Chief of the German Police and Minister of the Interior Heinrich Himmler, with his daughter Gudrun on his lap, watch an indoor sports display in Berlin on March 6, 1938. AP Photo

Berlin - The daughter of Heinrich Himmler, the leader of the SS paramilitary organization in Nazi Germany, worked for a spell in the country's foreign intelligence service after the war, according to a report published on Friday.

Under the name Gudrun Burwitz, she worked at the Bundesnachrichtendienst as a secretary from 1961 to 1963, the Bild daily reported, citing historian Bodo Hechelhammer.

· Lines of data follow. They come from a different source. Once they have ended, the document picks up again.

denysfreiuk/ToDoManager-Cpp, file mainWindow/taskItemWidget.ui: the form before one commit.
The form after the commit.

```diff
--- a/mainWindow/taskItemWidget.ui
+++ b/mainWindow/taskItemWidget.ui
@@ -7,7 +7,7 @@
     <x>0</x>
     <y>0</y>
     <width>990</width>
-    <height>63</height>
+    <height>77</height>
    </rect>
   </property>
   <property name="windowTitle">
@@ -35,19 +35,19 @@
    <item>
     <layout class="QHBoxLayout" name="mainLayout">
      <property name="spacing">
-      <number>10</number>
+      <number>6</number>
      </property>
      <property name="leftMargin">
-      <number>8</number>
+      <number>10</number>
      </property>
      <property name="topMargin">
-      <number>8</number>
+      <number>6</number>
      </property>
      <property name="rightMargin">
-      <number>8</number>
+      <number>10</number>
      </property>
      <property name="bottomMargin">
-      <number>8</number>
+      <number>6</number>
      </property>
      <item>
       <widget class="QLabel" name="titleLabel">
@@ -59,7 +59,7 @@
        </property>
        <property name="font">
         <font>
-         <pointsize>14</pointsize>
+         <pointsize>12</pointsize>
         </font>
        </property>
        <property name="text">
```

"The time of her departure coincided with the implemented change in recognition and dealing with employees harassed by the Nazis," Hechelhammer was quoted as saying.

According to Bild, Burwitz remained highly active in right-wing extremist circles into old age and took part in Nazi marches. She never distanced herself from the crimes of her father, who oversaw a reign of terror and surveillance as Reichsfuehrer of the Schutzstaffel and Adolf Hitler's right-hand man.

Himmler, who committed suicide by cyanide poisoning after his capture by British troops in 1945, was seen as one of the main organizers of the Holocaust, in which 6 million European Jews were murdered.